## WORK REQUIRED
The required answer is an exact copy of the records below, without pictures.

────

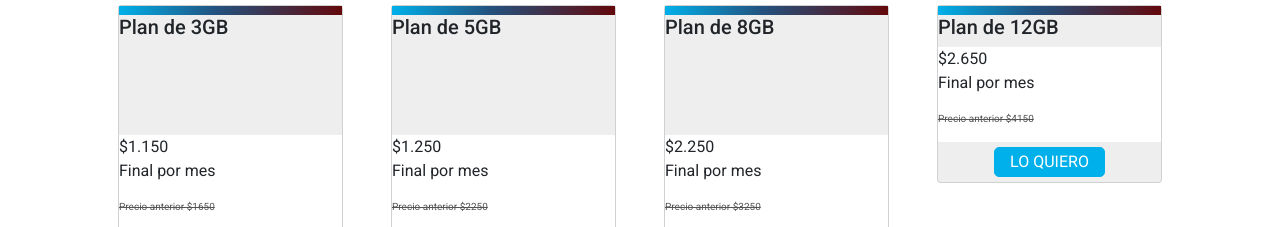
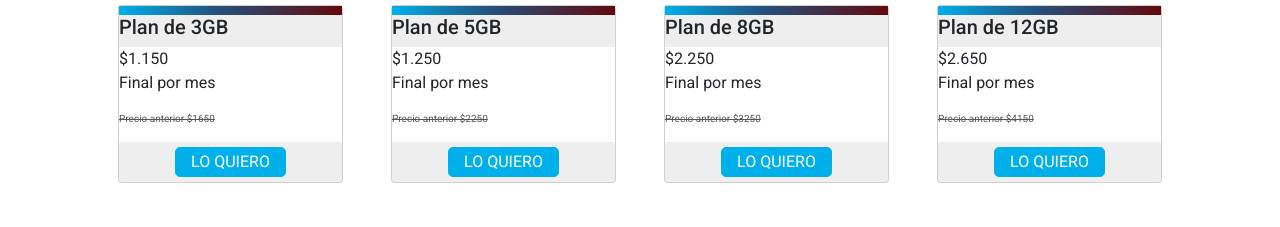
Before and after one commit to Minsaurralde/CH_HOMEPERSO_HTML, a website: page planes.html in a window 1280 px wide. Shown: the part 696-923 px from the top of the page. Drawn offline with nearby package versions, Linux system fonts and the light colour scheme.

Commit message:
altura cards planes

```diff
--- a/planes.html
+++ b/planes.html
@@ -132,7 +132,7 @@
 			<div class="row gx-4 gx-lg-5 row-cols-2 row-cols-md-3 row-cols-xl-4 justify-content-center">
 
 				<div class="col mb-5 scale">
-					<div class="card h-100 fondo-gris">
+					<div class="card fondo-gris">
 						<div class="gradiente"></div>
 						<h5 class="card-title">Plan de 3GB</h5>
 						<div class="caracteristicas fondo-blanco">
@@ -145,7 +145,7 @@
 				</div>
 
 				<div class="col mb-5 scale">
-					<div class="card h-100 fondo-gris">
+					<div class="card fondo-gris">
 						<div class="gradiente"></div>
 						<h5 class="card-title">Plan de 5GB</h5>
 						<div class="caracteristicas fondo-blanco">
@@ -158,7 +158,7 @@
 				</div>
 
 				<div class="col mb-5 scale">
-					<div class="card h-100 fondo-gris">
+					<div class="card fondo-gris">
 						<div class="gradiente"></div>
 						<h5 class="card-title">Plan de 8GB</h5>
 						<div class="caracteristicas fondo-blanco">
@@ -172,7 +172,7 @@
 
 				<div class="col mb-5">
 				<div class="col mb-5 scale">
-					<div class="card h-100 fondo-gris">
+					<div class="card fondo-gris">
 						<div class="gradiente"></div>
 						<h5 class="card-title">Plan de 12GB</h5>
 						<div class="caracteristicas fondo-blanco">
@@ -186,7 +186,7 @@
 
 				<div class="col mb-5">
 				<div class="col mb-5 scale">
-					<div class="card h-100 fondo-gris">
+					<div class="card fondo-gris">
 						<div class="gradiente"></div>
 						<h5 class="card-title">Plan de 20GB</h5>
 						<div class="caracteristicas fondo-blanco">
```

────

## SOLVED PROBLEM
Before and after one commit to Minsaurralde/CH_HOMEPERSO_HTML, a website: page planes.html in a window 1280 px wide. Shown: the part 696-923 px from the top of the page. Drawn offline with nearby package versions, Linux system fonts and the light colour scheme.

Commit message:
altura cards planes

```diff
--- a/planes.html
+++ b/planes.html
@@ -132,7 +132,7 @@
 			<div class="row gx-4 gx-lg-5 row-cols-2 row-cols-md-3 row-cols-xl-4 justify-content-center">
 
 				<div class="col mb-5 scale">
-					<div class="card h-100 fondo-gris">
+					<div class="card fondo-gris">
 						<div class="gradiente"></div>
 						<h5 class="card-title">Plan de 3GB</h5>
 						<div class="caracteristicas fondo-blanco">
@@ -145,7 +145,7 @@
 				</div>
 
 				<div class="col mb-5 scale">
-					<div class="card h-100 fondo-gris">
+					<div class="card fondo-gris">
 						<div class="gradiente"></div>
 						<h5 class="card-title">Plan de 5GB</h5>
 						<div class="caracteristicas fondo-blanco">
@@ -158,7 +158,7 @@
 				</div>
 
 				<div class="col mb-5 scale">
-					<div class="card h-100 fondo-gris">
+					<div class="card fondo-gris">
 						<div class="gradiente"></div>
 						<h5 class="card-title">Plan de 8GB</h5>
 						<div class="caracteristicas fondo-blanco">
@@ -172,7 +172,7 @@
 
 				<div class="col mb-5">
 				<div class="col mb-5 scale">
-					<div class="card h-100 fondo-gris">
+					<div class="card fondo-gris">
 						<div class="gradiente"></div>
 						<h5 class="card-title">Plan de 12GB</h5>
 						<div class="caracteristicas fondo-blanco">
@@ -186,7 +186,7 @@
 
 				<div class="col mb-5">
 				<div class="col mb-5 scale">
-					<div class="card h-100 fondo-gris">
+					<div class="card fondo-gris">
 						<div class="gradiente"></div>
 						<h5 class="card-title">Plan de 20GB</h5>
 						<div class="caracteristicas fondo-blanco">
```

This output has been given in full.